Task |
Print the data once more, exactly as given. Drop the pictures.

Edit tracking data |
================================
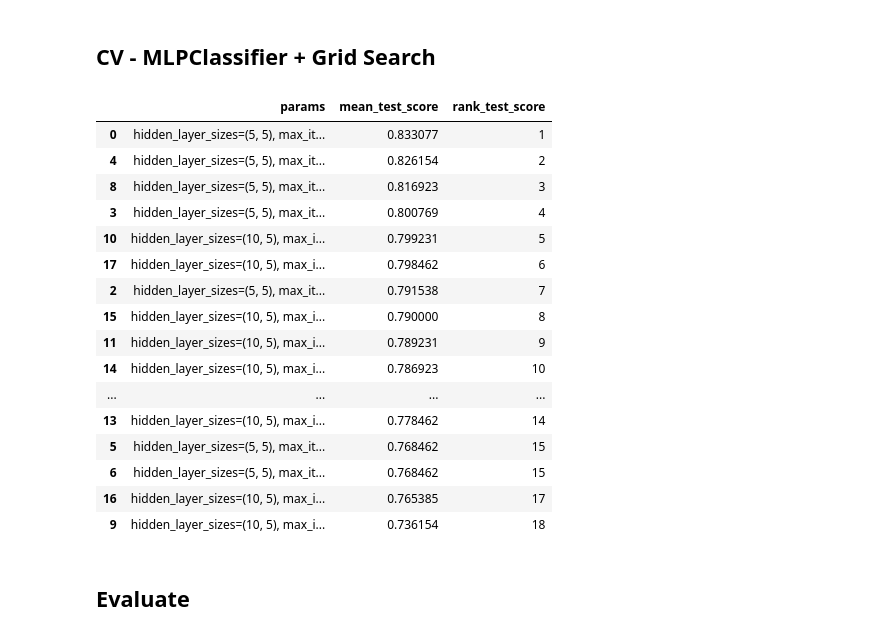
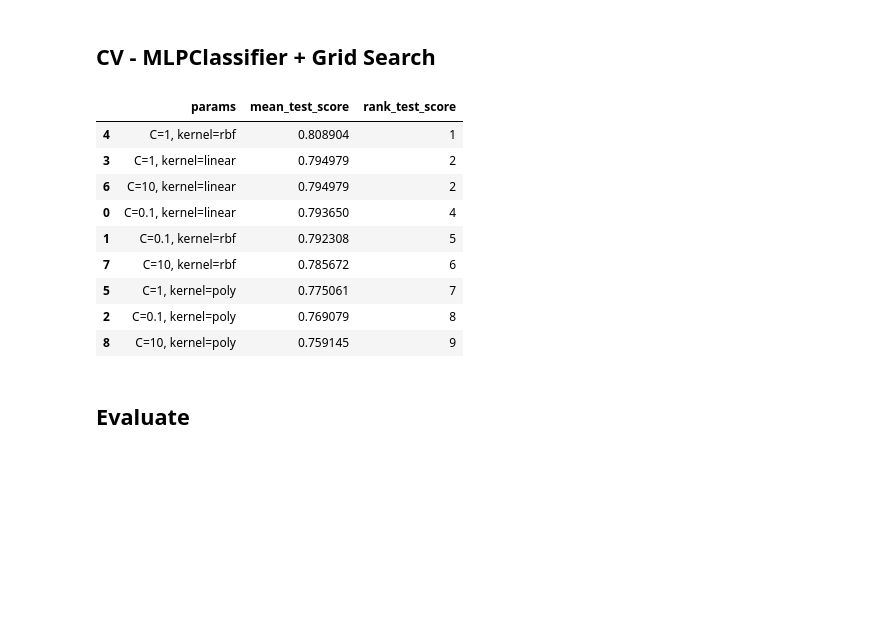
Before and after one commit to jadrzy/ProjectPythonForMachineLearning, a Jupyter notebook: notebooks/Classification.ipynb, the cells around one changed output. Saved outputs shown, nothing was run; the diff lists cells and outputs as text; code cells hidden in the pictures; blank space fills up the shorter version.

```diff
--- a/notebooks/Classification.ipynb
+++ b/notebooks/Classification.ipynb
@@ -81,61 +45,51 @@ Accuracy on validation set for Cannabis: 0.8514588859416445
 # %%
 from sklearn.neighbors import KNeighborsClassifier
 from sklearn import tree
 from sklearn.neural_network import MLPClassifier
 from sklearn.model_selection import GridSearchCV
 from sklearn import svm
-from imblearn.over_sampling import SMOTE
+from sklearn.metrics import accuracy_score
+from sklearn.linear_model import LogisticRegression
 
 pd.set_option('display.max_colwidth', None)
 pd.set_option('display.width', None)
 
-X_train, X_test, y_train, y_test= train_test_split(X1, y, test_size=0.2, random_state=1)
+def train_classifier(clf, parameters, scoring, X):
+  X_train, X_test, y_train, y_test= train_test_split(X, y, test_size=0.2, random_state=1)
 
-target_class = 2
+  y_train = X_train['Cannabis'] > 3  # 0 represent range of 0-3, 1 represent range of 4-6
+  X_train = X_train.drop(columns=['Cannabis'])
 
-# ratio = len(X_train[X_train['Cannabis'] != target_class]) / len(X_train[X_train['Cannabis'] == target_class])
-# sample_weight = np.ones(len(X_train))
-# sample_weight[X_train['Cannabis'] == target_class] = ratio
+  grid_search = GridSearchCV(clf, parameters, cv=5, scoring=scoring) #try with different scoring: 'accuracy','f1','recall','precision'
+  grid_search.fit(X_train, y_train)
 
-y_train = X_train['Cannabis'] == target_class
-X_train = X_train.drop(columns=['Cannabis'])
+  cv_res = pd.DataFrame(grid_search.cv_results_)
+  cv_res['params'] = cv_res['params'].apply(lambda x: ', '.join([f'{k}={v}' for k, v in x.items()]))
+  selected_columns = ['params', 'mean_test_score', 'rank_test_score']
+  sorted_results = cv_res[selected_columns].sort_values(by=['rank_test_score'])
+  display(sorted_results[selected_columns])
 
-# sm = SMOTE()
-# X_train, y_train = sm.fit_resample(X_train, y_train)
+clf1 = MLPClassifier();
+parameters1 =  {'solver':('sgd', 'lbfgs', 'adam'), 'hidden_layer_sizes':[(5,5), (10,5)], 'max_iter': [200, 500, 1000]}
+scoring1 = 'accuracy' #try with different scoring: 'accuracy','f1','recall','precision'
 
-# clf = svm.SVC()
-# parameters =  {'kernel':('linear', 'rbf', 'poly'), 'C':[0.1, 1, 10]}
+clf2 = svm.SVC()
+parameters2 =  {'kernel':('linear', 'rbf', 'poly'), 'C':[0.1, 1, 10]}
+scoring2 = 'accuracy'
 
-clf = MLPClassifier()
-parameters =  {'solver':('sgd', 'lbfgs', 'adam'), 'hidden_layer_sizes':[(5,5), (10,5)], 'max_iter': [200, 500, 1000]}
-
-grid_search = GridSearchCV(clf, parameters, cv=5, scoring='recall')
-grid_search.fit(X_train, y_train)
-
-cv_res = pd.DataFrame(grid_search.cv_results_)
-cv_res['params'] = cv_res['params'].apply(lambda x: ', '.join([f'{k}={v}' for k, v in x.items()]))
-selected_columns = ['params', 'mean_test_score', 'rank_test_score']
-sorted_results = cv_res[selected_columns].sort_values(by=['rank_test_score'])
-display(sorted_results[selected_columns])
-# display(cv_res)
+# train_classifier(clf1, parameters1, scoring1, X1)
+train_classifier(clf2, parameters2, scoring2, X1)
 # %% [output]
 |  | params | mean_test_score | rank_test_score |
-| 0 | hidden_layer_sizes=(5, 5), max_it... | 0.833077 | 1 |
-| 4 | hidden_layer_sizes=(5, 5), max_it... | 0.826154 | 2 |
-| 8 | hidden_layer_sizes=(5, 5), max_it... | 0.816923 | 3 |
-| 3 | hidden_layer_sizes=(5, 5), max_it... | 0.800769 | 4 |
-| 10 | hidden_layer_sizes=(10, 5), max_i... | 0.799231 | 5 |
-| 17 | hidden_layer_sizes=(10, 5), max_i... | 0.798462 | 6 |
-| 2 | hidden_layer_sizes=(5, 5), max_it... | 0.791538 | 7 |
-| 15 | hidden_layer_sizes=(10, 5), max_i... | 0.790000 | 8 |
-| 11 | hidden_layer_sizes=(10, 5), max_i... | 0.789231 | 9 |
-| 14 | hidden_layer_sizes=(10, 5), max_i... | 0.786923 | 10 |
-| ... | ... | ... | ... |
-| 13 | hidden_layer_sizes=(10, 5), max_i... | 0.778462 | 14 |
-| 5 | hidden_layer_sizes=(5, 5), max_it... | 0.768462 | 15 |
-| 6 | hidden_layer_sizes=(5, 5), max_it... | 0.768462 | 15 |
-| 16 | hidden_layer_sizes=(10, 5), max_i... | 0.765385 | 17 |
-| 9 | hidden_layer_sizes=(10, 5), max_i... | 0.736154 | 18 |
+| 4 | C=1, kernel=rbf | 0.808904 | 1 |
+| 3 | C=1, kernel=linear | 0.794979 | 2 |
+| 6 | C=10, kernel=linear | 0.794979 | 2 |
+| 0 | C=0.1, kernel=linear | 0.793650 | 4 |
+| 1 | C=0.1, kernel=rbf | 0.792308 | 5 |
+| 7 | C=10, kernel=rbf | 0.785672 | 6 |
+| 5 | C=1, kernel=poly | 0.775061 | 7 |
+| 2 | C=0.1, kernel=poly | 0.769079 | 8 |
+| 8 | C=10, kernel=poly | 0.759145 | 9 |
 # %% [markdown]
 ## Evaluate
 # %%
```
Also changed, not shown: parts of 4 cells of this notebook.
================================
Task output |
Before and after one commit to jadrzy/ProjectPythonForMachineLearning, a Jupyter notebook: notebooks/Classification.ipynb, the cells around one changed output. Saved outputs shown, nothing was run; the diff lists cells and outputs as text; code cells hidden in the pictures; blank space fills up the shorter version.

```diff
--- a/notebooks/Classification.ipynb
+++ b/notebooks/Classification.ipynb
@@ -81,61 +45,51 @@ Accuracy on validation set for Cannabis: 0.8514588859416445
 # %%
 from sklearn.neighbors import KNeighborsClassifier
 from sklearn import tree
 from sklearn.neural_network import MLPClassifier
 from sklearn.model_selection import GridSearchCV
 from sklearn import svm
-from imblearn.over_sampling import SMOTE
+from sklearn.metrics import accuracy_score
+from sklearn.linear_model import LogisticRegression
 
 pd.set_option('display.max_colwidth', None)
 pd.set_option('display.width', None)
 
-X_train, X_test, y_train, y_test= train_test_split(X1, y, test_size=0.2, random_state=1)
+def train_classifier(clf, parameters, scoring, X):
+  X_train, X_test, y_train, y_test= train_test_split(X, y, test_size=0.2, random_state=1)
 
-target_class = 2
+  y_train = X_train['Cannabis'] > 3  # 0 represent range of 0-3, 1 represent range of 4-6
+  X_train = X_train.drop(columns=['Cannabis'])
 
-# ratio = len(X_train[X_train['Cannabis'] != target_class]) / len(X_train[X_train['Cannabis'] == target_class])
-# sample_weight = np.ones(len(X_train))
-# sample_weight[X_train['Cannabis'] == target_class] = ratio
+  grid_search = GridSearchCV(clf, parameters, cv=5, scoring=scoring) #try with different scoring: 'accuracy','f1','recall','precision'
+  grid_search.fit(X_train, y_train)
 
-y_train = X_train['Cannabis'] == target_class
-X_train = X_train.drop(columns=['Cannabis'])
+  cv_res = pd.DataFrame(grid_search.cv_results_)
+  cv_res['params'] = cv_res['params'].apply(lambda x: ', '.join([f'{k}={v}' for k, v in x.items()]))
+  selected_columns = ['params', 'mean_test_score', 'rank_test_score']
+  sorted_results = cv_res[selected_columns].sort_values(by=['rank_test_score'])
+  display(sorted_results[selected_columns])
 
-# sm = SMOTE()
-# X_train, y_train = sm.fit_resample(X_train, y_train)
+clf1 = MLPClassifier();
+parameters1 =  {'solver':('sgd', 'lbfgs', 'adam'), 'hidden_layer_sizes':[(5,5), (10,5)], 'max_iter': [200, 500, 1000]}
+scoring1 = 'accuracy' #try with different scoring: 'accuracy','f1','recall','precision'
 
-# clf = svm.SVC()
-# parameters =  {'kernel':('linear', 'rbf', 'poly'), 'C':[0.1, 1, 10]}
+clf2 = svm.SVC()
+parameters2 =  {'kernel':('linear', 'rbf', 'poly'), 'C':[0.1, 1, 10]}
+scoring2 = 'accuracy'
 
-clf = MLPClassifier()
-parameters =  {'solver':('sgd', 'lbfgs', 'adam'), 'hidden_layer_sizes':[(5,5), (10,5)], 'max_iter': [200, 500, 1000]}
-
-grid_search = GridSearchCV(clf, parameters, cv=5, scoring='recall')
-grid_search.fit(X_train, y_train)
-
-cv_res = pd.DataFrame(grid_search.cv_results_)
-cv_res['params'] = cv_res['params'].apply(lambda x: ', '.join([f'{k}={v}' for k, v in x.items()]))
-selected_columns = ['params', 'mean_test_score', 'rank_test_score']
-sorted_results = cv_res[selected_columns].sort_values(by=['rank_test_score'])
-display(sorted_results[selected_columns])
-# display(cv_res)
+# train_classifier(clf1, parameters1, scoring1, X1)
+train_classifier(clf2, parameters2, scoring2, X1)
 # %% [output]
 |  | params | mean_test_score | rank_test_score |
-| 0 | hidden_layer_sizes=(5, 5), max_it... | 0.833077 | 1 |
-| 4 | hidden_layer_sizes=(5, 5), max_it... | 0.826154 | 2 |
-| 8 | hidden_layer_sizes=(5, 5), max_it... | 0.816923 | 3 |
-| 3 | hidden_layer_sizes=(5, 5), max_it... | 0.800769 | 4 |
-| 10 | hidden_layer_sizes=(10, 5), max_i... | 0.799231 | 5 |
-| 17 | hidden_layer_sizes=(10, 5), max_i... | 0.798462 | 6 |
-| 2 | hidden_layer_sizes=(5, 5), max_it... | 0.791538 | 7 |
-| 15 | hidden_layer_sizes=(10, 5), max_i... | 0.790000 | 8 |
-| 11 | hidden_layer_sizes=(10, 5), max_i... | 0.789231 | 9 |
-| 14 | hidden_layer_sizes=(10, 5), max_i... | 0.786923 | 10 |
-| ... | ... | ... | ... |
-| 13 | hidden_layer_sizes=(10, 5), max_i... | 0.778462 | 14 |
-| 5 | hidden_layer_sizes=(5, 5), max_it... | 0.768462 | 15 |
-| 6 | hidden_layer_sizes=(5, 5), max_it... | 0.768462 | 15 |
-| 16 | hidden_layer_sizes=(10, 5), max_i... | 0.765385 | 17 |
-| 9 | hidden_layer_sizes=(10, 5), max_i... | 0.736154 | 18 |
+| 4 | C=1, kernel=rbf | 0.808904 | 1 |
+| 3 | C=1, kernel=linear | 0.794979 | 2 |
+| 6 | C=10, kernel=linear | 0.794979 | 2 |
+| 0 | C=0.1, kernel=linear | 0.793650 | 4 |
+| 1 | C=0.1, kernel=rbf | 0.792308 | 5 |
+| 7 | C=10, kernel=rbf | 0.785672 | 6 |
+| 5 | C=1, kernel=poly | 0.775061 | 7 |
+| 2 | C=0.1, kernel=poly | 0.769079 | 8 |
+| 8 | C=10, kernel=poly | 0.759145 | 9 |
 # %% [markdown]
 ## Evaluate
 # %%
```
Also changed, not shown: parts of 4 cells of this notebook.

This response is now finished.